--- START ---

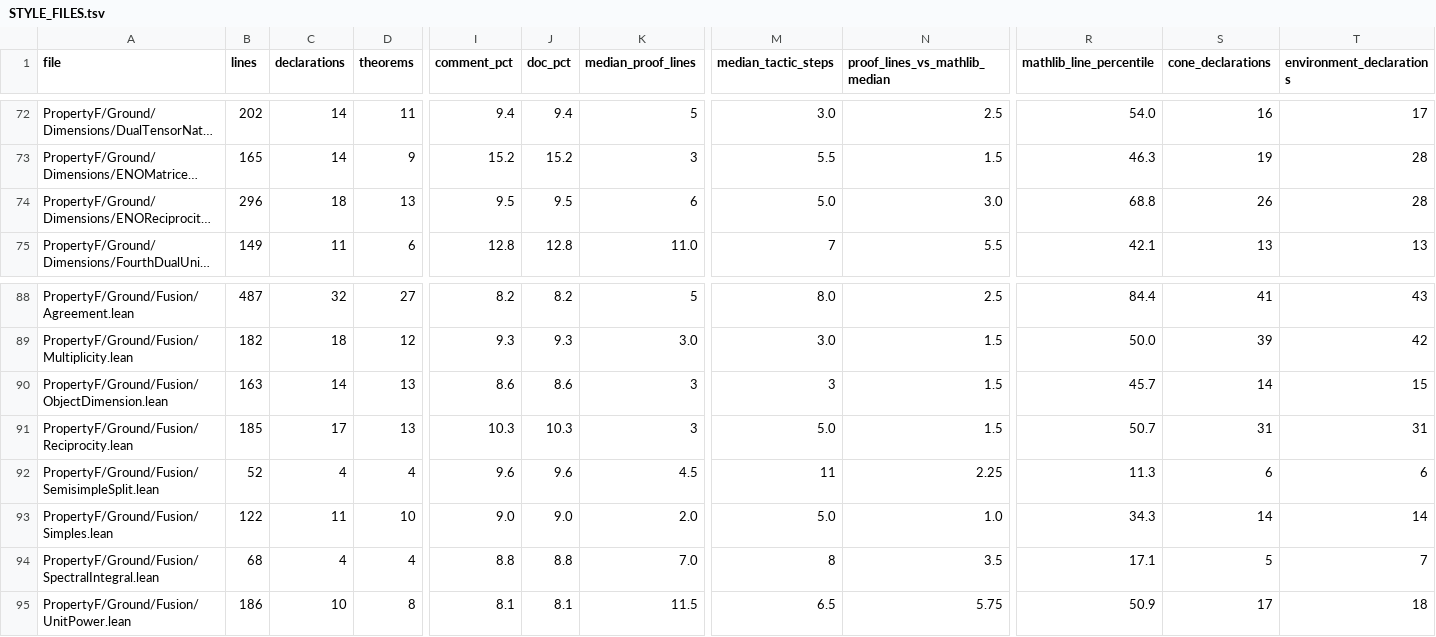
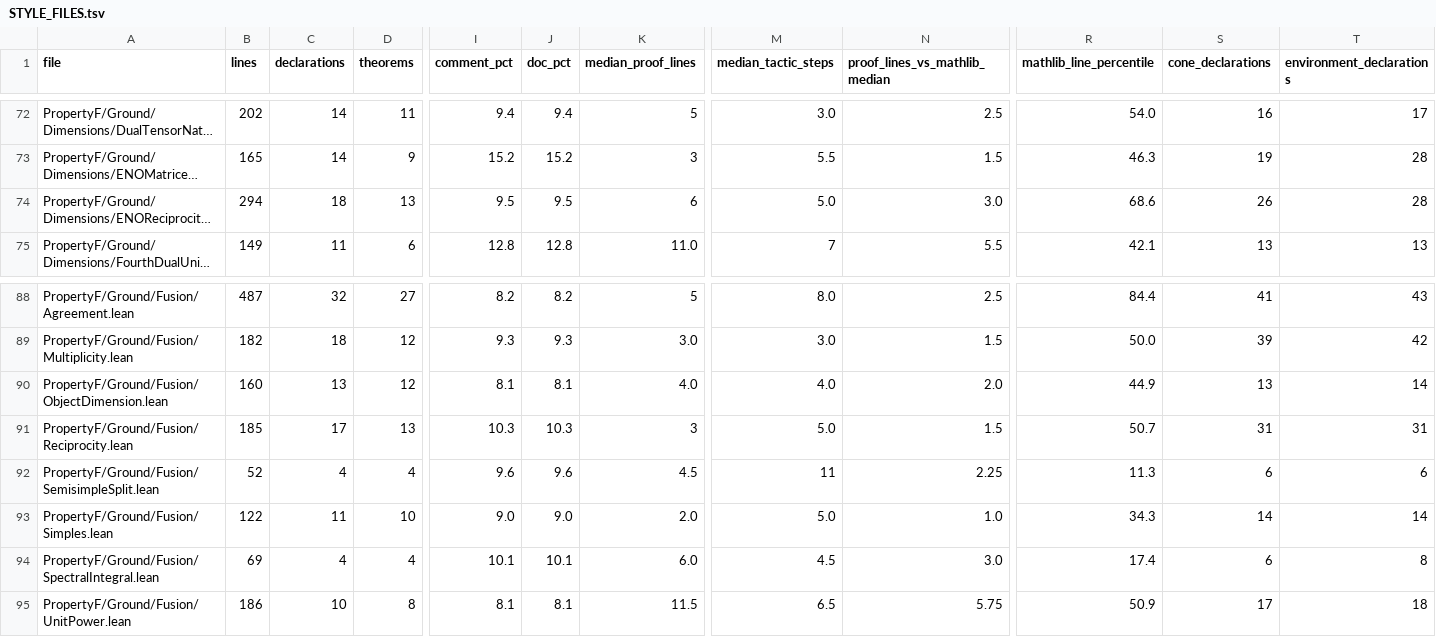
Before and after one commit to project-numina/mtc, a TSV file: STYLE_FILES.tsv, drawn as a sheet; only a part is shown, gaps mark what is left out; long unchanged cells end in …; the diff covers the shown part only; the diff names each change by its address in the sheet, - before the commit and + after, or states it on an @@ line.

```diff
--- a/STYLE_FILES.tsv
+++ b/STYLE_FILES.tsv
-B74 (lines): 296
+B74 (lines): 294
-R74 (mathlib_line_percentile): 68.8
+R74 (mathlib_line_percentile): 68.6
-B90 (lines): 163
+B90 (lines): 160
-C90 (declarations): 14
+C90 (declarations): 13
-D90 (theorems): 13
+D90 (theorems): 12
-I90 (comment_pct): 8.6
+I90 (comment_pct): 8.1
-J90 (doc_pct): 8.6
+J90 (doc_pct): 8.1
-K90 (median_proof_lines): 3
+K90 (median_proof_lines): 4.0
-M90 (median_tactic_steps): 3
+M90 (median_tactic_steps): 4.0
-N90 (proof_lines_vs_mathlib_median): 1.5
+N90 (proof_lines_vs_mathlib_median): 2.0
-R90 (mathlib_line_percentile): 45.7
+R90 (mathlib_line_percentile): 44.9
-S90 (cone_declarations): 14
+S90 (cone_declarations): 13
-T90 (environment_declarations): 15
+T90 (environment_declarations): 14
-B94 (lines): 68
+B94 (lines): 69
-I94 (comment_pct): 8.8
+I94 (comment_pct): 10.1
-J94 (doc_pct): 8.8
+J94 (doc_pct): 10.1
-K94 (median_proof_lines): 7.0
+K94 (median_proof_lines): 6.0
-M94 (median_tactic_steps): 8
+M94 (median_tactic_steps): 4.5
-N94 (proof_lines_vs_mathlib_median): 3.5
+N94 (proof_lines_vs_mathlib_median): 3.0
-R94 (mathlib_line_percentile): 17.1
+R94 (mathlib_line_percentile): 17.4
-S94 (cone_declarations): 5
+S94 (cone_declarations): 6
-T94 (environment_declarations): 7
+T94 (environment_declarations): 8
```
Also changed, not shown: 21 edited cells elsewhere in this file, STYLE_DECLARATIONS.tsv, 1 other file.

--- END ---

▶ _BRIEF_: Search the preceding listing for "shown", then copy every line that holds it.

▶ _ANSWER TO THIS EXERCISE_:
Before and after one commit to project-numina/mtc, a TSV file: STYLE_FILES.tsv, drawn as a sheet; only a part is shown, gaps mark what is left out; long unchanged cells end in …; the diff covers the shown part only; the diff names each change by its address in the sheet, - before the commit and + after, or states it on an @@ line.
Also changed, not shown: 21 edited cells elsewhere in this file, STYLE_DECLARATIONS.tsv, 1 other file.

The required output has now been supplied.